All of the records that follow need to be copied word for word, without the pictures.
╔══
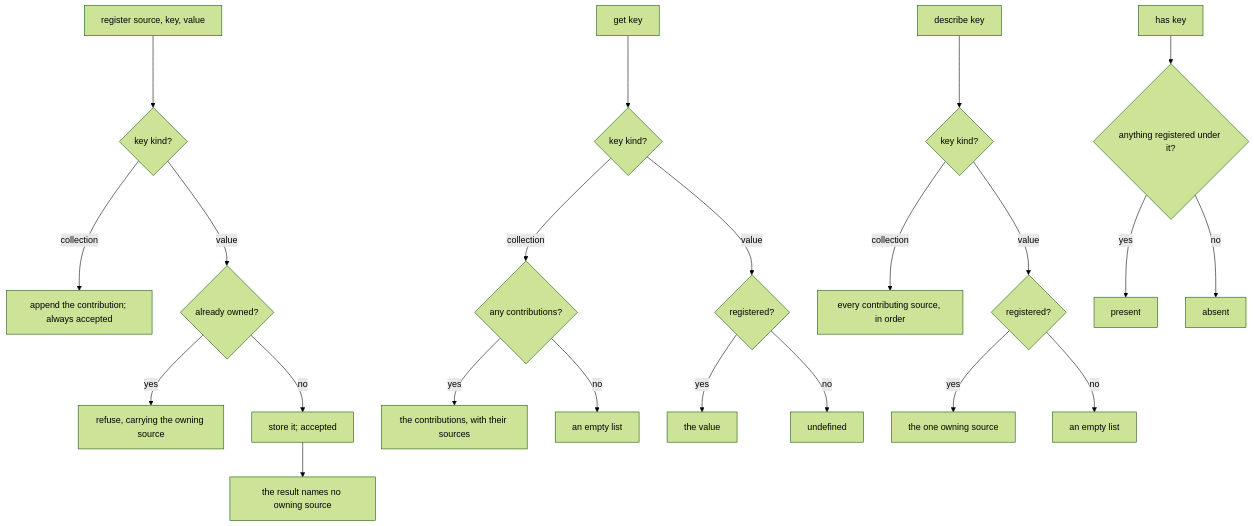
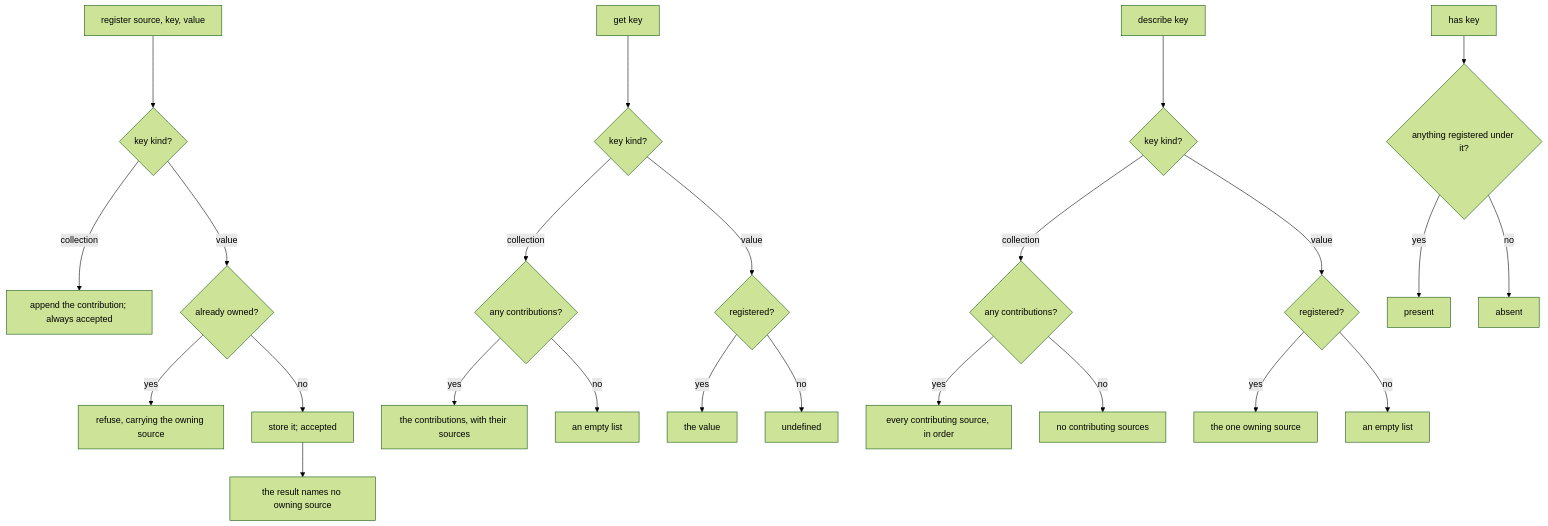
One commit to clibuilder/clibuilder changed the third of 4 diagrams in packages/clibuilder/.agents/spec/plugins/README.md. Above: the diagram before and after it, drawn with Mermaid (forest theme). The commit also changed other lines of this file and 3 other files, not shown here.

````diff
--- a/packages/clibuilder/.agents/spec/plugins/README.md
+++ b/packages/clibuilder/.agents/spec/plugins/README.md
@@ -190,23 +190,25 @@
 ```mermaid
 graph TD
   R[register source, key, value] --> KIND{key kind?}
   KIND -- collection --> APP[append the contribution; always accepted]
   KIND -- value --> OWN{already owned?}
   OWN -- yes --> REF[refuse, carrying the owning source]
   OWN -- no --> TAKE[store it; accepted] --> TNS[the result names no owning source]
   G[get key] --> GK{key kind?}
   GK -- collection --> GC{any contributions?}
   GC -- yes --> GCL[the contributions, with their sources]
   GC -- no --> GE[an empty list]
   GK -- value --> GV{registered?}
   GV -- yes --> GVV[the value]
   GV -- no --> GU[undefined]
   D[describe key] --> DK{key kind?}
-  DK -- collection --> DC[every contributing source, in order]
+  DK -- collection --> DC{any contributions?}
+  DC -- yes --> DCS[every contributing source, in order]
+  DC -- no --> DCE[no contributing sources]
   DK -- value --> DV{registered?}
   DV -- yes --> DVS[the one owning source]
   DV -- no --> DE[an empty list]
   H[has key] --> HR{anything registered under it?}
   HR -- yes --> HT[present]
   HR -- no --> HF[absent]
 ```
````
╚══
▶ _Your response_:
One commit to clibuilder/clibuilder changed the third of 4 diagrams in packages/clibuilder/.agents/spec/plugins/README.md. Above: the diagram before and after it, drawn with Mermaid (forest theme). The commit also changed other lines of this file and 3 other files, not shown here.

````diff
--- a/packages/clibuilder/.agents/spec/plugins/README.md
+++ b/packages/clibuilder/.agents/spec/plugins/README.md
@@ -190,23 +190,25 @@
 ```mermaid
 graph TD
   R[register source, key, value] --> KIND{key kind?}
   KIND -- collection --> APP[append the contribution; always accepted]
   KIND -- value --> OWN{already owned?}
   OWN -- yes --> REF[refuse, carrying the owning source]
   OWN -- no --> TAKE[store it; accepted] --> TNS[the result names no owning source]
   G[get key] --> GK{key kind?}
   GK -- collection --> GC{any contributions?}
   GC -- yes --> GCL[the contributions, with their sources]
   GC -- no --> GE[an empty list]
   GK -- value --> GV{registered?}
   GV -- yes --> GVV[the value]
   GV -- no --> GU[undefined]
   D[describe key] --> DK{key kind?}
-  DK -- collection --> DC[every contributing source, in order]
+  DK -- collection --> DC{any contributions?}
+  DC -- yes --> DCS[every contributing source, in order]
+  DC -- no --> DCE[no contributing sources]
   DK -- value --> DV{registered?}
   DV -- yes --> DVS[the one owning source]
   DV -- no --> DE[an empty list]
   H[has key] --> HR{anything registered under it?}
   HR -- yes --> HT[present]
   HR -- no --> HF[absent]
 ```
````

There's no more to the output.